A feasibility study is currently underway at the site, which is located off Brackla Way, to decide whether it might be suitable for the Welsh-medium primary school’s new premises.
While the council is seeking to increase Welsh-medium primary provision within the county borough as part of its 21st Century Schools and Colleges Programme, Ysgol Gymraeg Bro Ogwr’s current location at Princess Way in Brackla is too small to be suitable for the construction of a larger facility.
Councillor Charles Smith, Cabinet Member for Education and Regeneration, said: “The council considered a number of different sites before agreeing last January to carry out feasibility work on land it already owns at Brackla Hill.
“As this project involves providing an all-new, state of the art Welsh-medium primary school that will cater for children from across the county borough for generations to come, it is absolutely essential to make sure it is sited in the right place in order to best serve the needs of the overall community.
“We approved the feasibility work because we want to establish if a new school could co-exist at this site alongside an enhanced community eco-park and ancient woodland.
“If so, it would enable us to not only offer new Welsh medium school places, but to use the site vacated by Ysgol Gymraeg Bro Ogwr to provide the community of Brackla with some much-needed additional English medium school places as well.
“As many questions and assumptions have been made around this, I want to clarify that no final decisions have been made, and that the project is still at the feasibility stage.
“I can also confirm that a preferred location for a school building or any associated play areas has not yet been identified.
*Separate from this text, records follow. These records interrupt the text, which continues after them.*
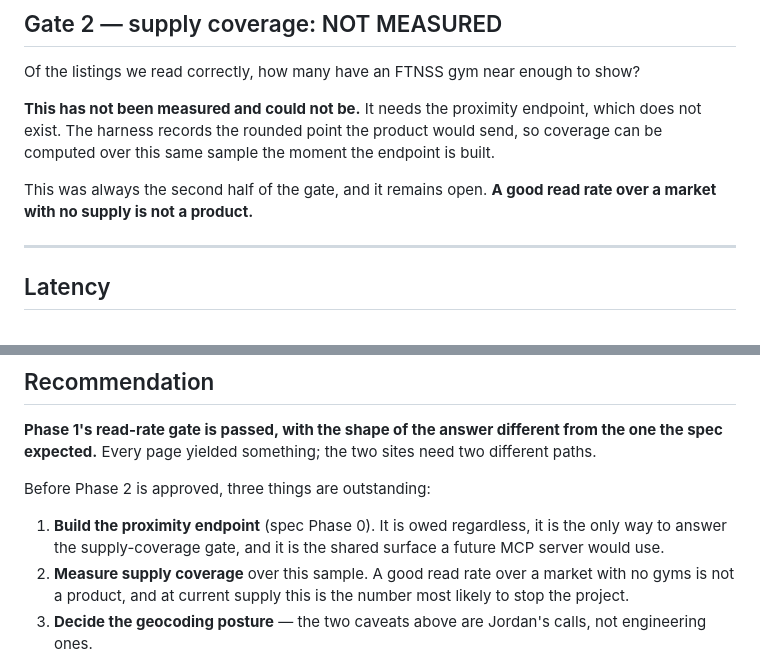
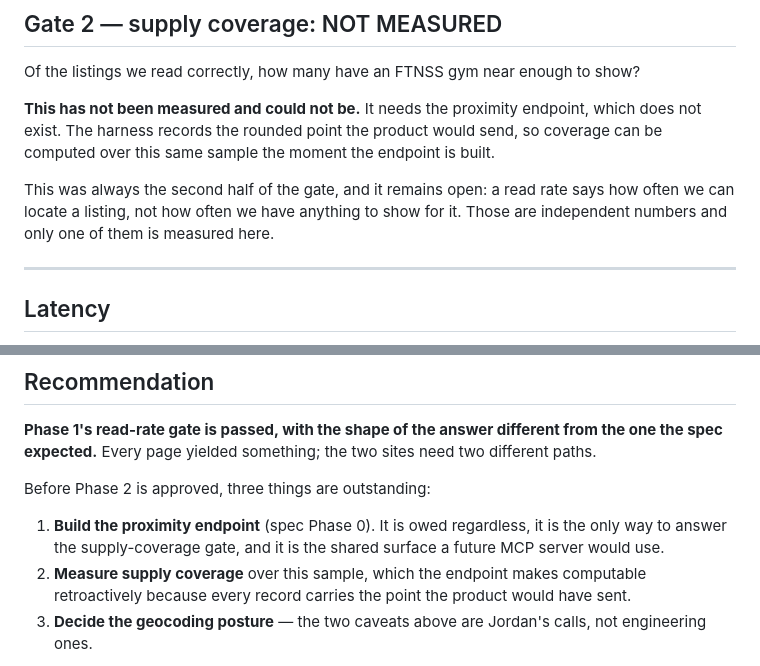
Before and after one commit to FTNSS-FIT/FTNSS-Browser-Extension, a Markdown page: docs/PHASE-1-FINDINGS.md, 2 parts joined by grey strips. Rendered like a GitHub page.

```diff
--- a/docs/PHASE-1-FINDINGS.md
+++ b/docs/PHASE-1-FINDINGS.md
@@ -94,8 +94,9 @@ Of the listings we read correctly, how many have an FTNSS gym near enough to sho
 exist. The harness records the rounded point the product would send, so coverage can be computed over
 this same sample the moment the endpoint is built.
 
-This was always the second half of the gate, and it remains open. **A good read rate over a market
-with no supply is not a product.**
+This was always the second half of the gate, and it remains open: a read rate says how often we can
+locate a listing, not how often we have anything to show for it. Those are independent numbers and
+only one of them is measured here.
 
 ---
 
@@ -179,8 +180,8 @@ Before Phase 2 is approved, three things are outstanding:
 
 1. **Build the proximity endpoint** (spec Phase 0). It is owed regardless, it is the only way to
    answer the supply-coverage gate, and it is the shared surface a future MCP server would use.
-2. **Measure supply coverage** over this sample. A good read rate over a market with no gyms is not a
-   product, and at current supply this is the number most likely to stop the project.
+2. **Measure supply coverage** over this sample, which the endpoint makes computable retroactively
+   because every record carries the point the product would have sent.
 3. **Decide the geocoding posture** — the two caveats above are Jordan's calls, not engineering ones.
 
 The Airbnb-homes question stays open and is not resolvable before launch. Design for it: the panel
```
Also changed, not shown: docs/DECISIONS.md (+7 -6 lines).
There is no intention to create any site access off Ger y Coed, and no further land would be used beyond what a new school would require.
“No woodland would be removed, although a small part might be set aside for educational purposes. If any development went ahead, it would seek to retain as much public open space at the site as possible.
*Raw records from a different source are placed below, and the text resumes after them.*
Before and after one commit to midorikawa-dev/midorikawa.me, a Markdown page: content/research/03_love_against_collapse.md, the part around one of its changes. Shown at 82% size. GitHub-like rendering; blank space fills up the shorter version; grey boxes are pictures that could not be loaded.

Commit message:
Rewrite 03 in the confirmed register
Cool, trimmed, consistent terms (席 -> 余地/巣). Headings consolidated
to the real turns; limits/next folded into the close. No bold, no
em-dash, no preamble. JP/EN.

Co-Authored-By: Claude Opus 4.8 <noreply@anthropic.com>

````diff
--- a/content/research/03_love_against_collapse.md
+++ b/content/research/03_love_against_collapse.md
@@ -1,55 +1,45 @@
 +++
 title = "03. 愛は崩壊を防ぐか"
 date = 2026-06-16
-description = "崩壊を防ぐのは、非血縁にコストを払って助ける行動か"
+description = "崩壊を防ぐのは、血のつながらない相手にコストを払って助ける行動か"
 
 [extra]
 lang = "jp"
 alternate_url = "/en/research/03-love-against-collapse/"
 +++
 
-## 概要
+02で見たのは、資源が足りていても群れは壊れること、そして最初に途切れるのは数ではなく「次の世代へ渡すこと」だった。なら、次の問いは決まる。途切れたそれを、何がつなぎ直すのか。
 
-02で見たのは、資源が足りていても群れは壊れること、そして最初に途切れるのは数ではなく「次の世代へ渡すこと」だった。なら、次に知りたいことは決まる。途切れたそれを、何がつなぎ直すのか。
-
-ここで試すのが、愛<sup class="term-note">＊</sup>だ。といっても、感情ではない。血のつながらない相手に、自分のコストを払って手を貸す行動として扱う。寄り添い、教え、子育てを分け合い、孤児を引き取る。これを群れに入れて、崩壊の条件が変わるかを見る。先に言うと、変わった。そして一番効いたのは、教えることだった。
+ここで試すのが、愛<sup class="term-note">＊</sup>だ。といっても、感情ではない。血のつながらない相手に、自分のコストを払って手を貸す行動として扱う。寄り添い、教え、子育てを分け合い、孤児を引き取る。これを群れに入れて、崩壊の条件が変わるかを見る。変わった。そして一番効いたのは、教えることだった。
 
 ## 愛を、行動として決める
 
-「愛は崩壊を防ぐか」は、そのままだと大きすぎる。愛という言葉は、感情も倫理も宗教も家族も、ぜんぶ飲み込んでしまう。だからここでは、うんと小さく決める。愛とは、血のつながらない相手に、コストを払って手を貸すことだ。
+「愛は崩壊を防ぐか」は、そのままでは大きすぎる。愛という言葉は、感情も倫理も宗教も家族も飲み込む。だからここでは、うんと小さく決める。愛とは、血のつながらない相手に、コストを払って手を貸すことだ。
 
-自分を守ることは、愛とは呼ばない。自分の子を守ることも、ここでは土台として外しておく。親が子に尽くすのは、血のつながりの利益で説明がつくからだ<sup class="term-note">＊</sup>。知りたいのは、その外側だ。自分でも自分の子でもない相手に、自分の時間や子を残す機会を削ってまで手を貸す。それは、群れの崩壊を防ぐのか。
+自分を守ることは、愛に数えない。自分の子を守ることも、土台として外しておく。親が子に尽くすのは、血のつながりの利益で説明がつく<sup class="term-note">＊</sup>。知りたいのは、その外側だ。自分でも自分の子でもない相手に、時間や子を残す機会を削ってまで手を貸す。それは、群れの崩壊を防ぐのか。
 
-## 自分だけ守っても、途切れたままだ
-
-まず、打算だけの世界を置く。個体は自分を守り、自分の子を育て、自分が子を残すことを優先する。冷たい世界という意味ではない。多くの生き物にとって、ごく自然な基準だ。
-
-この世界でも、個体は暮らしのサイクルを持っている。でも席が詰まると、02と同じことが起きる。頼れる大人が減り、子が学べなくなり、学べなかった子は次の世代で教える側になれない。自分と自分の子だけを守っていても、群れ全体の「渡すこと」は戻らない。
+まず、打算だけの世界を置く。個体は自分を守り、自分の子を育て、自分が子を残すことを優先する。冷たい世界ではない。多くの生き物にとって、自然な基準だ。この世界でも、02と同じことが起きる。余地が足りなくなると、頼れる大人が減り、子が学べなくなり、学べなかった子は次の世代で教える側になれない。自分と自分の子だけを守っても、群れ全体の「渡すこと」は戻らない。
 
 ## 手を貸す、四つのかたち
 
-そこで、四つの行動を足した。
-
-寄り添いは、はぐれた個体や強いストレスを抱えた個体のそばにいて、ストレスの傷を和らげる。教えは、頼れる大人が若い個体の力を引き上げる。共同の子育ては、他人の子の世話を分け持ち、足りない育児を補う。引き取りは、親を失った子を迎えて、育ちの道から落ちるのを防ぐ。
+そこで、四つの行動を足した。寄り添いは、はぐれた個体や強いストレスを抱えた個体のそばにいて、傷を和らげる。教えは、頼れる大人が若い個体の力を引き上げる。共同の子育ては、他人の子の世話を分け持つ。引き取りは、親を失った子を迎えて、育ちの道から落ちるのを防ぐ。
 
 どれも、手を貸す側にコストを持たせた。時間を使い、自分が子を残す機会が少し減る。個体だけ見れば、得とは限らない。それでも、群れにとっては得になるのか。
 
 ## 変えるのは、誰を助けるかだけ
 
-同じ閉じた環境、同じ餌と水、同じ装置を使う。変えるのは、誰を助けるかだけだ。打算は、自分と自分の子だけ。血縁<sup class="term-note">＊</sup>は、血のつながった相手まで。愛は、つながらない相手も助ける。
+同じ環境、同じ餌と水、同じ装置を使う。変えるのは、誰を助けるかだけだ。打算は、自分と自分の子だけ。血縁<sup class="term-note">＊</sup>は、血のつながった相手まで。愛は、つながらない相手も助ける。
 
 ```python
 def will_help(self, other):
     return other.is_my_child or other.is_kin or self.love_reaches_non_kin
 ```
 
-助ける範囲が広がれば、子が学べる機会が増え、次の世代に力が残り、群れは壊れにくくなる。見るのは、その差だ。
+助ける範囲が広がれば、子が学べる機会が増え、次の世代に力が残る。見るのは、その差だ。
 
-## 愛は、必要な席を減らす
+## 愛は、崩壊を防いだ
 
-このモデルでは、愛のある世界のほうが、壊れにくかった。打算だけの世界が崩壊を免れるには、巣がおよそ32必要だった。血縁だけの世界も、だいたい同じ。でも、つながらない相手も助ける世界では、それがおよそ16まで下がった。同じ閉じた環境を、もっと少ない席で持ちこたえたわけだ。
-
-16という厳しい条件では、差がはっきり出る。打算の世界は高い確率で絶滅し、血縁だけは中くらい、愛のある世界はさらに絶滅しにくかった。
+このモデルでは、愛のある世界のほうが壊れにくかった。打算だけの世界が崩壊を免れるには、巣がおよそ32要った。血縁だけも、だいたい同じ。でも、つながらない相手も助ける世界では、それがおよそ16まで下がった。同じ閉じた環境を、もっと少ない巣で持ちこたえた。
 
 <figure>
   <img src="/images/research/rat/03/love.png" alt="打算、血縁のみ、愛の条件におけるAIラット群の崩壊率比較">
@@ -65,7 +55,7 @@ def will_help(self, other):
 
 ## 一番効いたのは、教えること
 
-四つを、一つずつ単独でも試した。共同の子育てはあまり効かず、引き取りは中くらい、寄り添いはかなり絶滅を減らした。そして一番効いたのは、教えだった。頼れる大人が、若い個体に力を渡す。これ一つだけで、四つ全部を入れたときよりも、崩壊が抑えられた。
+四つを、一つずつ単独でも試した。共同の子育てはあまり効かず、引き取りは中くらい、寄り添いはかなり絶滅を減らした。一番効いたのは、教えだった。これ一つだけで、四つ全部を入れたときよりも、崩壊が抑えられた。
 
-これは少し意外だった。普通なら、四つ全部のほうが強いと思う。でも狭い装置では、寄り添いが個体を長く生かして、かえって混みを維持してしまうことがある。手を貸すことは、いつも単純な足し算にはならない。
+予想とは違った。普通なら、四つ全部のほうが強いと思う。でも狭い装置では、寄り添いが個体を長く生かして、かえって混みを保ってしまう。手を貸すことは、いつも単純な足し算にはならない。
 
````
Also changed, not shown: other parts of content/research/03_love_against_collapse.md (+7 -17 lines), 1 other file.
“Furthermore, initial studies have found no long-term impact against any key protected species, and the location is not recognised as a Site of Importance for Nature Conservation.
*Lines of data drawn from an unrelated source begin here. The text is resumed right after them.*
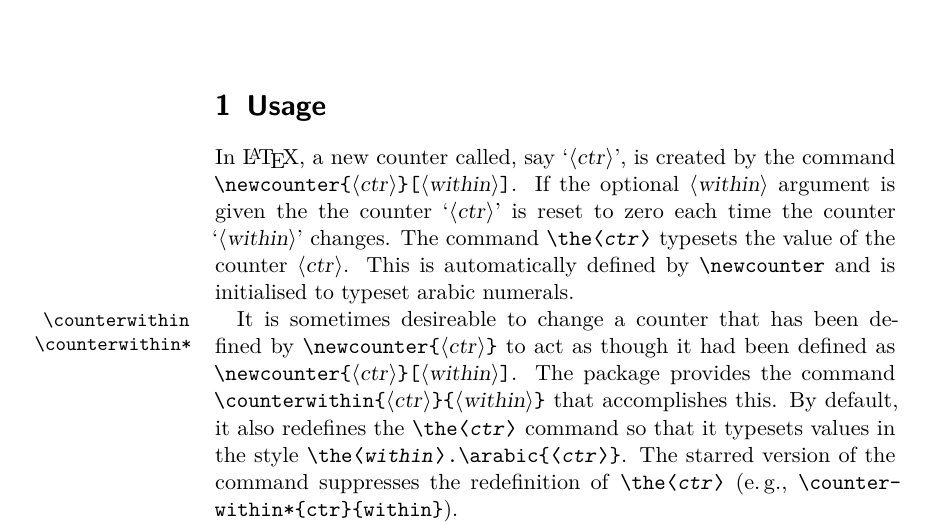
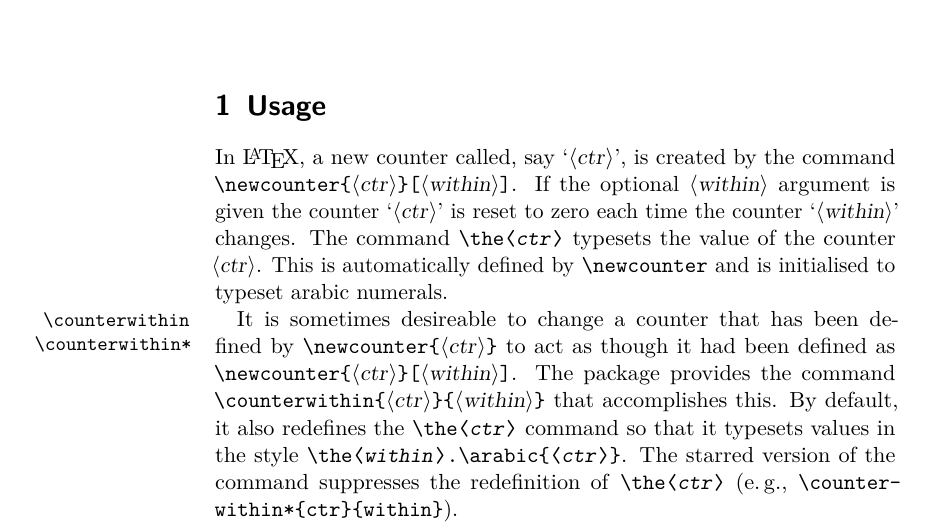
Before and after one commit to davidcarlisle/chngcntr, a LaTeX document (chngcntr.tex): part of page 1 of 2, cut so that both start at the same text. Compiled offline with pdfLaTeX.

Commit message:
duplicate the the in the doc reported by Nelson Beebe

```diff
--- a/chngcntr.tex
+++ b/chngcntr.tex
@@ -35,7 +35,7 @@
 
 In \LaTeX, a new counter called, say `\meta{ctr}', is created by the command
 \cmd{\newcounter}\marg{ctr}\oarg{within}. If the optional \meta{within} argument is given
-the the counter `\meta{ctr}' is reset to zero each time the counter `\meta{within}'
+the counter `\meta{ctr}' is reset to zero each time the counter `\meta{within}'
 changes. The command \cmd{\the\meta{ctr}} typesets the value of the counter \meta{ctr}.
 This is automatically defined by \cmd{\newcounter} and is initialised
 to typeset arabic numerals.
```
Also changed, not shown: chngcntr.sty (+1 -1 lines).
“While site investigations, a topographical survey and an initial ecological survey have all been undertaken, the feasibility study is very much ongoing, as is a transport assessment which had to be delayed due to the Covid-19 pandemic.
“Once all this has been completed, the outcome of the feasibility study will be reported to Cabinet so we can consider whether to proceed with the scheme at this location, or to look for another site.
“If the feasibility work suggests that the site is indeed viable as a potential location for a new school, we would enter a full public consultation process, and that feedback would then be reported upon and taken into account.
“Once the Cabinet is in possession of the full facts, then, and only then, will any final decision be made.”